So. Time for the second post, so SURELY it's going to be my introductory post, right? That would make perfect sense...
Yeah, no. Not happening. As a matter of fact, I don't think I will be doing an introduction post at all. Instead, you'll be getting bits and pieces of me throughout my posts. My co-authors will get introductions (What? Co-authors?), but since I'll be at the helm of this nerd ship, I'll have the most chances to really let myself show through my posts. On that note, let me give you you're second piece of information about me: I am a Gundam whore.
Yes. I eat up anything Gundam. I love every series and build Gunpla. It's amazing. As a matter of fact, it's Gundam that makes me want to go into engineering instead of chemistry and physics. But I digress. What I am going to talk about today is a particular incarnation of Gundam; more specifically Gundam AGE.
Right off the bat, I will say this: in ANY anime review NerdPop does, we will try and keep spoilers to an absolute minimum. Since Gundam AGE is still showing in Japan, this means two things: some spoilers are potentially unavoidable and I am speaking from unofficial subs. Ok, 4th paragraph and I'm still not talking about the series... Let's get into this...
Gundam AGE starts out like most Gundam series, an invading force launches an attack against the Earth (or it's equivalent at the time) and a young boy stumbles across a secret prototype mobile suit known as a a Gundam and proceeds to own the invaders even though it's his first time in the suit (or any suit what so ever). The twist in THIS series is that our protagonist, Flit Asuno (our Amuro or main protagonist), actually designed the Gundam himself (he comes from a long line of mobile suit designers, who in the past had designed the first Gundam prototypes of their timeline, which happens to be Advanced Generation, or A.G. Get it? A.G.? EiGi (in the Japanese phonetic)? AGe?).
As with every Gundam incarnation, there has to be a gimmick to the Gundam AGE-1, and in this series, it is the AGE-system, which collects real time data from the battlefield to create new weapons and armaments for the Gundam on the fly (think the Strike packs from Gundam: SEED, but only more customizable from battle to battle). This is a nice way of allowing the Gundam to constantly evolve (which is how it is described in the series), but also kind of a cop out because it allows the Gundam to win every battle. However, this is balanced out by the time for the system to analyze the data and develop the weapons (a nice way to prevent the Kira-esque beatdown that SEED is known for) to battle the reptile-like mobile suits that the Vagan forces (the bad guys of this series.

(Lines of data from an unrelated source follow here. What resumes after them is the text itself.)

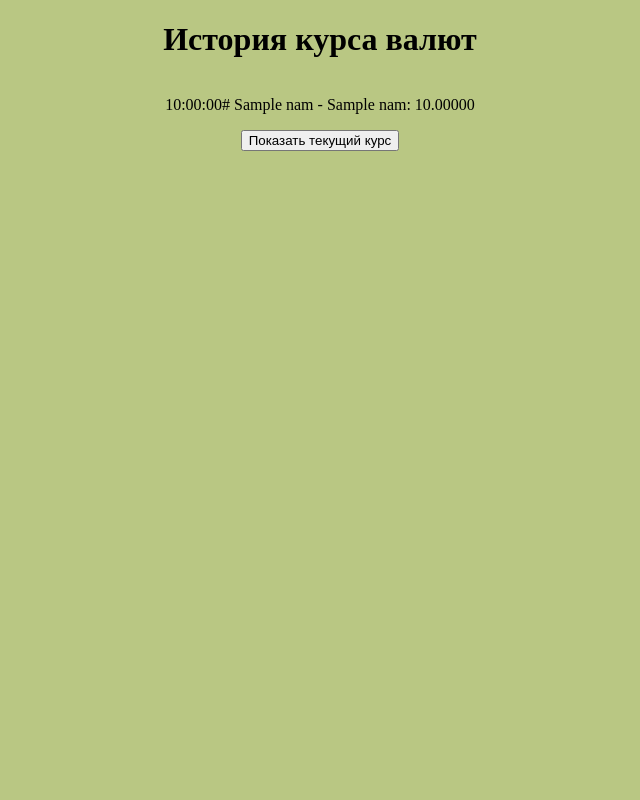
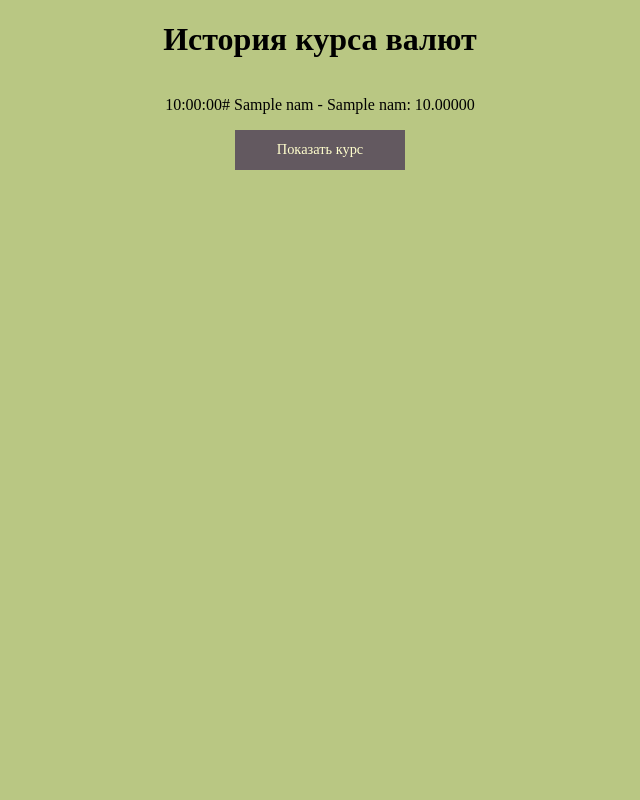
Before and after one commit to huorehu/exchange-rates, a CodeIgniter app: page /database/index.php/history/index in a window 1280 px wide. Shown: the whole page, without its empty margins (320-960 px from the left). Run offline with CodeIgniter, Linux system fonts and the light colour scheme; tables that the repository leaves empty hold one stand-in row (values such as "Sample post").

Commit message:
add styles for button

```diff
--- a/application/views/rates/history.php
+++ b/application/views/rates/history.php
@@ -8,5 +8,5 @@
         <?php endforeach; ?>
 
     </ul>
-    <button id="rates">Показать текущий курс</button>
+    <button id="rates">Показать курс</button>
 </div>
--- a/css/style.css
+++ b/css/style.css
@@ -32,3 +32,17 @@ html, body {
 #rates {
     margin-bottom: 40px;
 }
+
+#history, #rates {
+    background-color: #635960;
+    width: 170px;
+    min-height: 40px;
+    font-size: 0.9rem;
+    font-family: 'Montserrat', 'sans-serif';
+    color: #fffecd;
+    border: none;
+}
+
+#history:hover, #rates:hover {
+    cursor: pointer;
+}
```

A.K.A. Zeon). Sounds like we have all the makings of a typical Gundam, series from here on out, right?
Wrong. 15 episodes in and the series does something that the other series never do until their sequel series: they pull a [spoiler (highlight to read):] 25 year time jump and rotate half the cast (This is known as Generation Two). We see the return of much more mature characters from Generation One, as well as Flit's son, Asemu (G2's Amuro) as the pilot of the Gundam AGE-2. Generation Two is also when we are introduced to our masked antagonist (Char) of the series: Zeheart, and anyone who knows the relationship between Amuro and Char knows that these two will be the focus of the series..[/spoiler]. This gimmick for the series occurs one more time, switching from G2 to G3. Now, if you don't want to read the spoiler, it's not a big deal. There isn't anything MAJOR in there, just a few small details about the back half of the first season. However, if you watch the next episode previews, you will hear the narrator say: "Three destinies will form history." This along with the name of the series gives you a hint as to what is going to happen.
Having watched all of the episodes so far, I must say I really love the series. The gimmick of the series actually works really well. It allows the show to be more fast paced and action packed (no flashback episodes like SEED). My only problem with this set up is that we don't have as much development as other series. Conversely though, we don't have all of the frivolous development of the characters that don't really matter to the story (I'm looking at you Sai... Thinking you can steal Kira's Gundam just because he stole your woman). I would really love to see how this format can be applied to the original U.C. Timeline (G1 being Gundam 0079, with G2 and 3 as Zeta, and Char's Counterattack, respectively).
I'm going to hold judgment about whether or not the show is worth seeing through to the end until we actually finish G3, but I definitely think the series is worth checking out just for the new way of telling the story that it presents. Once the series is completed, I'll probably revisit this review and give a bit more insight into the series as a whole, as opposed to just a summary.